The FTC’s notice met fierce opposition from members of Congress and industry participants during the public comment period, which closed in November 2022.  Three Republican senators submitted a letter warning that new FTC privacy rules would “only add to the compliance burden facing small businesses” and that “Congress is the only appropriate venue for developing rules for data privacy and security and to set a truly national standard.”  The Alliance for Automotive Innovation submitted a comment encouraging the FTC to eschew rulemaking in favor of working with Congress to develop a comprehensive national privacy law, while the National Automobile Dealers Association submitted a comment questioning whether privacy issues even fell within the scope of the FTC’s authority to regulate unfair or deceptive acts or practices.

After reviewing the public comments it has received, the FTC may decide to issue a formal notice of proposed rulemaking; at least three FTC commissioners appear to agree that national privacy regulation is needed.  With state privacy laws and potential FTC rulemaking threatening to impose an increasingly heavy regulatory burden on businesses, Congress may have no choice but to act in 2023.

“Big Tech,” Antitrust Enforcement, and Automakers

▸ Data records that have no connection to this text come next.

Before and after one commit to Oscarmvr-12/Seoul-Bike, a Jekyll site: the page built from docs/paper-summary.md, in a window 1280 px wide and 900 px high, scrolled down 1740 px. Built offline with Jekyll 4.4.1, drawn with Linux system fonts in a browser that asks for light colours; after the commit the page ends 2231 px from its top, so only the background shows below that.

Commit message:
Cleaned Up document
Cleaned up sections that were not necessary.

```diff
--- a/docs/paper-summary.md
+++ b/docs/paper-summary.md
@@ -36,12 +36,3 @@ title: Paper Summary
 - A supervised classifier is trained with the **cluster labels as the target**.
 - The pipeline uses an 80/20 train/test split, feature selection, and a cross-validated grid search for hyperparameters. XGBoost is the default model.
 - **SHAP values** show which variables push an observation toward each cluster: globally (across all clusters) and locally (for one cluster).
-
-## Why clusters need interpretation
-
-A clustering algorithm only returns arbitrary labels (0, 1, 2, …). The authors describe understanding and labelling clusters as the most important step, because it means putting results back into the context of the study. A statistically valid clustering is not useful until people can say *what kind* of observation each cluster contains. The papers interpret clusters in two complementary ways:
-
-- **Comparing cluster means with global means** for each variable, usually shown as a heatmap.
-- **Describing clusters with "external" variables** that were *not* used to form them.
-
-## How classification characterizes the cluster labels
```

Meanwhile, as reflected in President Biden’s January 11 op-ed, “Big Tech” remains a bipartisan target of choice for perceived anticompetitive abuses; this focus on “Big Tech” could have an impact on automakers, as well.  In a high-profile November 2, 2022 letter sent to FTC Chair Lina Khan and Jonathan Kanter, head of the Antitrust Division of the U.S. Department of Justice (DOJ), Senator Elizabeth Warren called for increased oversight of “Big Tech’s expansion into the automotive industry,” warning that in her view, technology companies “are leveraging their market power in the mobile operating system, digital app markets, and data infrastructure spheres to become the dominant players in the automotive sphere.”

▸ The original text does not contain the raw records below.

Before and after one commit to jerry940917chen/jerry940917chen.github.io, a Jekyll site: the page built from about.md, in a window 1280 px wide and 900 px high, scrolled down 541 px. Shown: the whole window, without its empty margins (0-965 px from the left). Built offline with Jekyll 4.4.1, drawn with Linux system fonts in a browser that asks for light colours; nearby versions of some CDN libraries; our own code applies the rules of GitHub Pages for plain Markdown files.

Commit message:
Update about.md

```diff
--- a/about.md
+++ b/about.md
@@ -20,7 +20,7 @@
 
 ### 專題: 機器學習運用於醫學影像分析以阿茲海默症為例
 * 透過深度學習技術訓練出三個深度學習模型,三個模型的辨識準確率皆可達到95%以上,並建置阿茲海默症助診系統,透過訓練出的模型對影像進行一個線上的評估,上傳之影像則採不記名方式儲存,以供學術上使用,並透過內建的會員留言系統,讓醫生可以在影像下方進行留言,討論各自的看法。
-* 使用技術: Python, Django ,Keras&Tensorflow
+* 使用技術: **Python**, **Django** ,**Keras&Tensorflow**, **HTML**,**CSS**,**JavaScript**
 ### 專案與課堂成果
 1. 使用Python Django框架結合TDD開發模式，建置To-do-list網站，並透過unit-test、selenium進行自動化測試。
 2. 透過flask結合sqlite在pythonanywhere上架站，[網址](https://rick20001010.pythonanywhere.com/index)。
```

According to Senator Warren, these companies are using “all-or-nothing” bundling tactics to expand their anticompetitive grasp of the automobile market; for example, by Google requiring automakers to purchase an entire suite of services to access popular apps like Google Maps.  She also expressed concern that “Big Tech is also laying the groundwork for potentially anticompetitive uses of data generated by its new role in the automobile industry” developing autonomous vehicles, and warned that if these technology companies use their access to massive quantities of location and other vehicle data “to obtain an advantage over companies that are shut out of the market, the effects will be difficult to reverse.” 

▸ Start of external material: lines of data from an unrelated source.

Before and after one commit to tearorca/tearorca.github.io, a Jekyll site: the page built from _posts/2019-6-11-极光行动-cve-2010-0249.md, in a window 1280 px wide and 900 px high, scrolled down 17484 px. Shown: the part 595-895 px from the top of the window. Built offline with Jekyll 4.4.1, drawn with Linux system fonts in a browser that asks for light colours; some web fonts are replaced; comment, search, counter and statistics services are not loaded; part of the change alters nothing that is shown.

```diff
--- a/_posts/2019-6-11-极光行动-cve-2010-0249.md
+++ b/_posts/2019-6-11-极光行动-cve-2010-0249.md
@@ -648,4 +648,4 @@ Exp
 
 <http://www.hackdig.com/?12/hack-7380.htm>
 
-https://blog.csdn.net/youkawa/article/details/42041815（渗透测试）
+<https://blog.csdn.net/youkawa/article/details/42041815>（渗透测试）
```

Senator Warren urged the FTC and DOJ to exercise their oversight authority to deter such abuses, and to review with skepticism potential acquisitions by “Big Tech” companies of emerging companies developing competing technologies.  Congress substantially increased the budgets of both the FTC and the DOJ Antitrust Division at the end of 2022, and automakers should anticipate increased scrutiny for “Big Tech” partners in 2023.

On 16 November 2022, EU Regulation 2022/2065, better known as the Digital Services Act (“DSA”), came into force. The DSA is a key development in the use of online services in the European Union (“EU”), with an impact on online services as significant as the one which the General Data Protection Regulation (“GDPR”) had upon the collection, use, transfer, and storage of data originating in the EU on 25 May 2018.

Ambit

The DSA sets out rules and obligations for digital services providers that act as intermediaries in their role of connecting consumers with goods, services, and content.  

Its goal is to regulate and control the dissemination of illegal or harmful content online, provide more consumer protection in online marketplaces, and to introduce safeguards for internet users and users of digital services. It also introduces new obligations for major online platforms and search engines to prevent such platforms being abused.

Continue Reading The EU Digital Services Act: Overview and Impact